The same was done for Friday afternoon’s second round and Saturday’s final round. Despite a three-hour rain delay on Saturday, the tournament was completed by Saturday evening, before the weather really worsened on Sunday.
“You couldn’t do this kind of start on many golf courses, but our course was built for it,” Deacon said. “It turned out to be perfect, a no-brainer. I probably owe those boys [Limbaugh and Schroeder] a couple of beers because I wore them out a little bit.”
The Gators wore out their competition on the course, too, winning their home event for the second straight year. Florida finished at 29 under, five shots ahead of Auburn and Georgia, and now has won two straight events to open the spring. Sophomore Yuxin Lin, who transferred to Florida from USC during winter break, led the Gators with a T-6 finish.
“It feels like we’re on to something,” said Deacon, who then reflected back on the fall, when his team finished 10th or worse in two of their three SEC-only events. “I remember sitting in the van after finishing 10th at the Jerry Pate and before we pulled out of the parking lot at Old Overton we had a chat. … I basically told the boys, ‘All of us have to get to work. We have not earned the right to take a couple of months off here and put our feet up.’ And everyone did that.
“This [start] was earned in November and December.”
College Golf Talk
Steve Burkowski and Brentley Romine catch up with Florida head coach J.C. Deacon following the Gators’ win at the Gator Invitational. Plus, the guys discuss how deep the women’s SEC is and predict which players could be filling out the U.S. Walker Cup team.

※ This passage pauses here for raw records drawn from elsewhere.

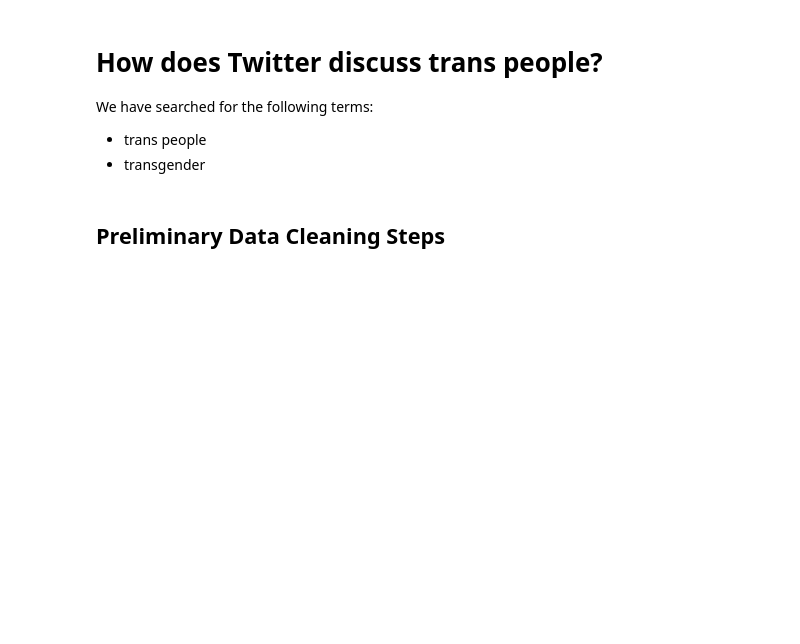
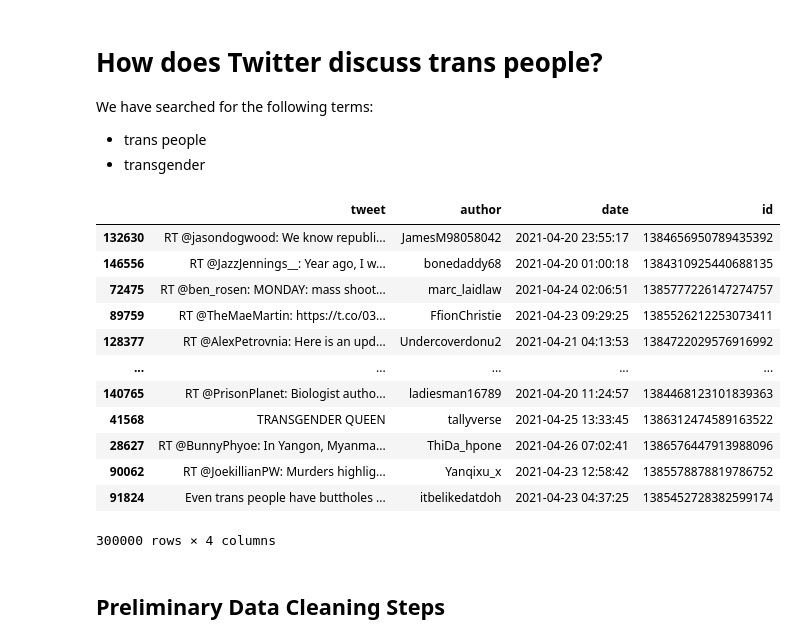
Before and after one commit to astralbijection/trans-data-analysis, a Jupyter notebook: notebooks/trans_eda.ipynb, the cells around one changed output. Saved outputs shown, nothing was run; the diff lists cells and outputs as text; code cells hidden in the pictures; blank space fills up the shorter version.

```diff
--- a/notebooks/trans_eda.ipynb
+++ b/notebooks/trans_eda.ipynb
@@ -7,25 +7,41 @@ We have searched for the following terms:
 # %%
 import pandas as pd
 import os
 from utils.df_imports import read_jsonl_gz
 
-if os.path.exists('../data/agg_trans_tweets.csv.gz'):
-    raw_tweet_df = pd.read_csv('../data/agg_trans_tweets.csv.gz', compression='gzip')
+if os.path.exists('../data/agg_trans_tweets.pickle.gz'):
+    raw_tweet_df = pd.read_pickle('../data/agg_trans_tweets.pickle.gz', compression='gzip')
 else:
     PATHS = [
-        '../data/transgender/search_trans_other.jsonl.gz',
-        '../data/transgender/second.jsonl.gz',
-        '../data/transgender/search_trans.jsonl.gz',
+       # '../data/transgender/search_trans_other.jsonl.gz',
+       # '../data/transgender/second.jsonl.gz',
+       # '../data/transgender/search_trans.jsonl.gz',
         '../data/search_transgender.jsonl.gz',
         '../data/search_trans_people.jsonl.gz',
-        '../data/trans2.jsonl.gz'
+       # '../data/trans2.jsonl.gz'
     ]
 
     raw_tweet_df = pd.concat([read_jsonl_gz(path) for path in PATHS])
     raw_tweet_df.drop_duplicates('id', inplace=True)
-    raw_tweet_df.to_csv('../data/agg_trans_tweets.csv.gz', compression='gzip')
+    raw_tweet_df.to_pickle('../data/agg_trans_tweets.pickle.gz', compression='gzip')
 
-    raw_tweet_df
+# 1 million tweets is wayyyyyyyy too many
+raw_tweet_df = raw_tweet_df.sample(300_000)
+raw_tweet_df
+# %% [output]
+|  | tweet | author | date | id |
+| 132630 | RT @jasondogwood: We know republi... | JamesM98058042 | 2021-04-20 23:55:17 | 1384656950789435392 |
+| 146556 | RT @JazzJennings__: Year ago, I w... | bonedaddy68 | 2021-04-20 01:00:18 | 1384310925440688135 |
+| 72475 | RT @ben_rosen: MONDAY: mass shoot... | marc_laidlaw | 2021-04-24 02:06:51 | 1385777226147274757 |
+| 89759 | RT @TheMaeMartin: https://t.co/03... | FfionChristie | 2021-04-23 09:29:25 | 1385526212253073411 |
+| 128377 | RT @AlexPetrovnia: Here is an upd... | Undercoverdonu2 | 2021-04-21 04:13:53 | 1384722029576916992 |
+| ... | ... | ... | ... | ... |
+| 140765 | RT @PrisonPlanet: Biologist autho... | ladiesman16789 | 2021-04-20 11:24:57 | 1384468123101839363 |
+| 41568 | TRANSGENDER QUEEN | tallyverse | 2021-04-25 13:33:45 | 1386312474589163522 |
+| 28627 | RT @BunnyPhyoe: In Yangon, Myanma... | ThiDa_hpone | 2021-04-26 07:02:41 | 1386576447913988096 |
+| 90062 | RT @JoekillianPW: Murders highlig... | Yanqixu_x | 2021-04-23 12:58:42 | 1385578878819786752 |
+| 91824 | Even trans people have buttholes ... | itbelikedatdoh | 2021-04-23 04:37:25 | 1385452728382599174 |
+300000 rows × 4 columns
 # %% [markdown]
 ## Preliminary Data Cleaning Steps
 # %%
```
Also changed, not shown: parts of 21 cells of this notebook, 1 other file.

No Fitzy and Power, no problem for Wake
With arguably its two best players sitting out after a grueling weekend at the Jones Cup, Wake Forest was far from full strength when it headed to Kiawah last Sunday to tee it up in its third event of the spring.
The good news for the Demon Deacons is that their full strength can hang with most teams, and they proved it Tuesday at Oak Point Golf Club by shooting 37 under and winning the Kiawah Invitational by nine shots over Clemson.

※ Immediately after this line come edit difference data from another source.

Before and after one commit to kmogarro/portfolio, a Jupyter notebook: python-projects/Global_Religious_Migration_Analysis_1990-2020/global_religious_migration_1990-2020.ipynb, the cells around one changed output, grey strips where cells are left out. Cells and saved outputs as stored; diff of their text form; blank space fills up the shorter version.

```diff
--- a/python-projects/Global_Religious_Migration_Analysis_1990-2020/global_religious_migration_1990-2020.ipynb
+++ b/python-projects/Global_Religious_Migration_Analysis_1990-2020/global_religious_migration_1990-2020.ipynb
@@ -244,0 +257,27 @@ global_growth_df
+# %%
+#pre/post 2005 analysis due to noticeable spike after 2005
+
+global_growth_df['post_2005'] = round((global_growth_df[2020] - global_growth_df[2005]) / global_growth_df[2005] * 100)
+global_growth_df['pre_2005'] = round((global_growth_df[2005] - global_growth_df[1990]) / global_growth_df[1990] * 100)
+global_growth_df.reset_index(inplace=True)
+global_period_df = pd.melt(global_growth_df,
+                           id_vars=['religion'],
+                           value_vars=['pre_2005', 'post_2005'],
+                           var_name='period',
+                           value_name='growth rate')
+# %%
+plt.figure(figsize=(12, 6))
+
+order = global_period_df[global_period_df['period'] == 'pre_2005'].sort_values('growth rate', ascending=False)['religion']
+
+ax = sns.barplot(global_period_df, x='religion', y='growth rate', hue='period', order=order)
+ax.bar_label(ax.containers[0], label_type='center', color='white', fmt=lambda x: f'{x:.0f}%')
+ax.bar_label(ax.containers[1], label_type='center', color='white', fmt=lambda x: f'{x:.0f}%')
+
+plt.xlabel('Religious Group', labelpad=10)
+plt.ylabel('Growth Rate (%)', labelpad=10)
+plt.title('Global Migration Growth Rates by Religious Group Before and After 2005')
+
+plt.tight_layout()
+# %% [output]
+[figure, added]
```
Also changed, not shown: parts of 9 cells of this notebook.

“What a great team win for our guys,” Wake Forest head coach Jerry Haas said. “I told somebody last week that we are an explosive bunch with a long way to go, but when we get it going, we make a lot of birdies. That is exactly what we did this week. … They want to be the best team in the country, and I believe that will happen.”
Even with likely Walker Cuppers Alex Fitzpatrick and Mark Power not in the lineup, Wake set a program record with its first-round, 21-under 267. Freshman Michael Brennan, now the new favorite for the Phil Mickelson Award, shot 16 under to win his first college title by five shots over teammate Eric Bae and East Tennessee State’s Archie Davies.
The Demon Deacons have now opened the spring with finishes of T-1 (playoff loss), second and first.
PGA Tour University update
The was no movement in the top 10 this week, though that should change by next week as the college golf calendar really ramps up. Auburn’s Andrew Kozan was the big mover this week, co-medaling at the Gator Invitational to improve 58 spots to No. 49. Also, keep an eye on Minnesota’s Angus Flanagan (35) and San Francisco’s Tim Widing (20), who are both teeing it up at the Genesis Invitational this week.
- 1. John Pak, Florida State
- 2. Chun An Yu, Arizona State
- 3. Austin Eckroat, Oklahoma State
- 4. Davis Thompson, Georgia
- 5. Sandy Scott, Texas Tech
- 6. Quade Cummins, Oklahoma
- 7. Garett Reband, Oklahoma
- 8. McClure Meissner, SMU
- 9. Trevor Werbylo, Arizona
- 10. Hunter Eichhorn, Marquette
- 11. Kyle Hogan, Texas Tech
- 12. Jovan Rebula, Auburn
- 13. Devon Bling, UCLA
- 14. Adrien Pendaries, Duke
- 15. Cooper Dossey, Baylor
For full ranking, click here.